Question: I have just been diagnosed with a serious condition. My daughter is insisting that she join me during consultations. I’m not someone who likes to lean on others. Do I really need to bring her? Will it annoy my doctor?
Leslie Michelson: As long as you trust and respect your daughter and her intentions, I highly recommend you bring her to your physician visits. During this time, you are going to be feeling your most vulnerable, and it’s very easy to become overwhelmed by the volume and intensity of medical information coming at you.
If you are dealing with a complicated health problem such as cancer, diabetes, heart disease or a chronic condition that requires sustained care and attention, having a helper at your side is crucial. Beyond the emotional and logistical support she can provide, numerous studies show that patients are more likely to understand and follow their physician’s advice and have improved communication with their doctor when a companion participates.
I sometimes refer to this person as a “health care quarterback.” A quarterback is often a family member, spouse, or friend. What matters most is that this is someone you trust, who is emotionally savvy, and possesses a methodical attention to detail (see The Patient’s Playbook Chapter 4: “Develop A Support Team” for more.)
In my experience, most physicians appreciate when you bring a companion along. Having an extra set of eyes and ears ensures that your doctor’s guidance and instructions are being heard. And your physician receives a fuller picture about your condition and symptoms when your advocate speaks up about things you may forget to mention.
Under the Health Insurance Portability and Accountability Act (HIPAA) of 1996, as long as you do not object, your doctor may discuss your health information with you in front of others. It’s up to you to let your doctor know if there are matters that are too private to openly discuss.
In situations when you are simply having a routine physical, or a follow-up in which you are confident about your situation and know exactly what’s going on, then having a companion in the room may not make sense.
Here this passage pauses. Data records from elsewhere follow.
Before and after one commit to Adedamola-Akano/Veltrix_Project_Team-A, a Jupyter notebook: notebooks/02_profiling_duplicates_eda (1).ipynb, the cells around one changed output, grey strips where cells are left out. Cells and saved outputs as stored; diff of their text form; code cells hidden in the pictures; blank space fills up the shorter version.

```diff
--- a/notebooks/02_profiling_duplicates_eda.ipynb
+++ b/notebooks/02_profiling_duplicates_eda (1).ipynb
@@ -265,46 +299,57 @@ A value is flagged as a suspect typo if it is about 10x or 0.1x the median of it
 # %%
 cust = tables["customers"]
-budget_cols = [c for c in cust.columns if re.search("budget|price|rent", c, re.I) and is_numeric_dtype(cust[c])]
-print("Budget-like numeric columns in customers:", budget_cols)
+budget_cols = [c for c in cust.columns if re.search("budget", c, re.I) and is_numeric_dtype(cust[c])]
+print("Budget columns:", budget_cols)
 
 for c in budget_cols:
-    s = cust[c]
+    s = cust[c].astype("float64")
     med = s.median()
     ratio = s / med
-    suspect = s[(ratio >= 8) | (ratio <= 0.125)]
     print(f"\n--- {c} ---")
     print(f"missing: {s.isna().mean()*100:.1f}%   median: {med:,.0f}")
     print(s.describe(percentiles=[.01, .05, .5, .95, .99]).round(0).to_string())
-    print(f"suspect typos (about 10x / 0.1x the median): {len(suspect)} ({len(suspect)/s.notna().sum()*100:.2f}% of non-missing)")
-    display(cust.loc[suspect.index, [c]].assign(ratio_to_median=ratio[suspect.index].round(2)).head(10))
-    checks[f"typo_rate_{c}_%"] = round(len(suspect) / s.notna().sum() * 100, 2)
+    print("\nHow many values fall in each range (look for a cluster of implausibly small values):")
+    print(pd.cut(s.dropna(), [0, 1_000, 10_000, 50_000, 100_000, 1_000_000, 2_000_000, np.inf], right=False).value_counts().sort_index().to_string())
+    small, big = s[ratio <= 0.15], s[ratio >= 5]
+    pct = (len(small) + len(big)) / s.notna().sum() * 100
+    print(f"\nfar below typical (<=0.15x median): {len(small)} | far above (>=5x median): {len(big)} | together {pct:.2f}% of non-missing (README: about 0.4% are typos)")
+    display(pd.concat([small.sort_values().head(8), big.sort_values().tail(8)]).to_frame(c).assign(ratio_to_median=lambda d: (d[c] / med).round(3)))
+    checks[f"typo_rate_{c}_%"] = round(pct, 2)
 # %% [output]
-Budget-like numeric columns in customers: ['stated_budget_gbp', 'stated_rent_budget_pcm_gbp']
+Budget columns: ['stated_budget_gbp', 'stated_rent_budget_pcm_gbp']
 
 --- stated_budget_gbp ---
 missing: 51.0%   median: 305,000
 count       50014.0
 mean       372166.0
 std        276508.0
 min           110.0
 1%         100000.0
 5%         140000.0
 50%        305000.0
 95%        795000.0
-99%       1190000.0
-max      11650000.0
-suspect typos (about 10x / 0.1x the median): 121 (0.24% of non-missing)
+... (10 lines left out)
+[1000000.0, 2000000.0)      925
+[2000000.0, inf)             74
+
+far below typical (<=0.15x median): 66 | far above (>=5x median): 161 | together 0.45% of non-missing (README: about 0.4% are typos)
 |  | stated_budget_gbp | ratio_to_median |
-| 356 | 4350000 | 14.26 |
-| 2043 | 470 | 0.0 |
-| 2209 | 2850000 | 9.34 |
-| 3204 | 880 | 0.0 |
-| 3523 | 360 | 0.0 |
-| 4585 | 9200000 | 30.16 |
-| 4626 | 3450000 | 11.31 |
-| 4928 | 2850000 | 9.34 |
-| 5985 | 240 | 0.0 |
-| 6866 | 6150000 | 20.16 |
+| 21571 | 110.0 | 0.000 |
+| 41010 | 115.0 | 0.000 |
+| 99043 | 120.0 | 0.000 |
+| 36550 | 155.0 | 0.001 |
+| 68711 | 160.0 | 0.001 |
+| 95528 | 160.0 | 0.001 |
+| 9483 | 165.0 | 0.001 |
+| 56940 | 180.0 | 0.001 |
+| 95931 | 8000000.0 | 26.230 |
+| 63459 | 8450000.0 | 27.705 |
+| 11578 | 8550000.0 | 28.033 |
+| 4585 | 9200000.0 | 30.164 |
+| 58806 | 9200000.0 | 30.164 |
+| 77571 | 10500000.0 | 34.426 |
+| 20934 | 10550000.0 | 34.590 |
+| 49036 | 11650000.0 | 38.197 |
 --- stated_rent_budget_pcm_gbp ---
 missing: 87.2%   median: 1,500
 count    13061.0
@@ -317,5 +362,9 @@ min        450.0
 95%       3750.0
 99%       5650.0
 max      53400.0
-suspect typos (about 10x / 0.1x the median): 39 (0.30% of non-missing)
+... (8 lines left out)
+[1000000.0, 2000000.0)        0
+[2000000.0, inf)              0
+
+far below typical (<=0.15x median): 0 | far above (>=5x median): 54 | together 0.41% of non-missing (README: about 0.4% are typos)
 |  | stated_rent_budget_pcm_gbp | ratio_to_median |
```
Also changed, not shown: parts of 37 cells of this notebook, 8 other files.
But if you’re likely to be getting news about your condition, starting a treatment, or having an informational consultation, it’s tremendously helpful to have someone along who can take notes, ask thoughtful questions, and relay relevant medical details.
Having an astute quarterback on your side helps to protect you against medical error and coordination foul-ups. And it ensures that your entire medical “team” is moving forward toward the same health care goal: better results for you.
- A. Rosland et al., “Family and Friend Participation in Primary Care Visits of Patients with Diabetes or Heart Failure: Patient and Physician Determinants and Experiences,” Medical Care 49, no. 1 (January 2011): 37–45.
- L. M. Schilling et al., “The Third Person in the Room: Frequency, Role, and Influence of Companions During Primary Care Medical Encounters,” Journal of Family Practice 51, no. 8 (August 2002): 685–90.
- J. L. Wolff et al., “An Exploration of Patient And Family Engagement in Routine Primary Care Visits,” Health Expectations, October 29, 2012.
- “Family Members and Friends,” U.S. Department of Health and Human Services.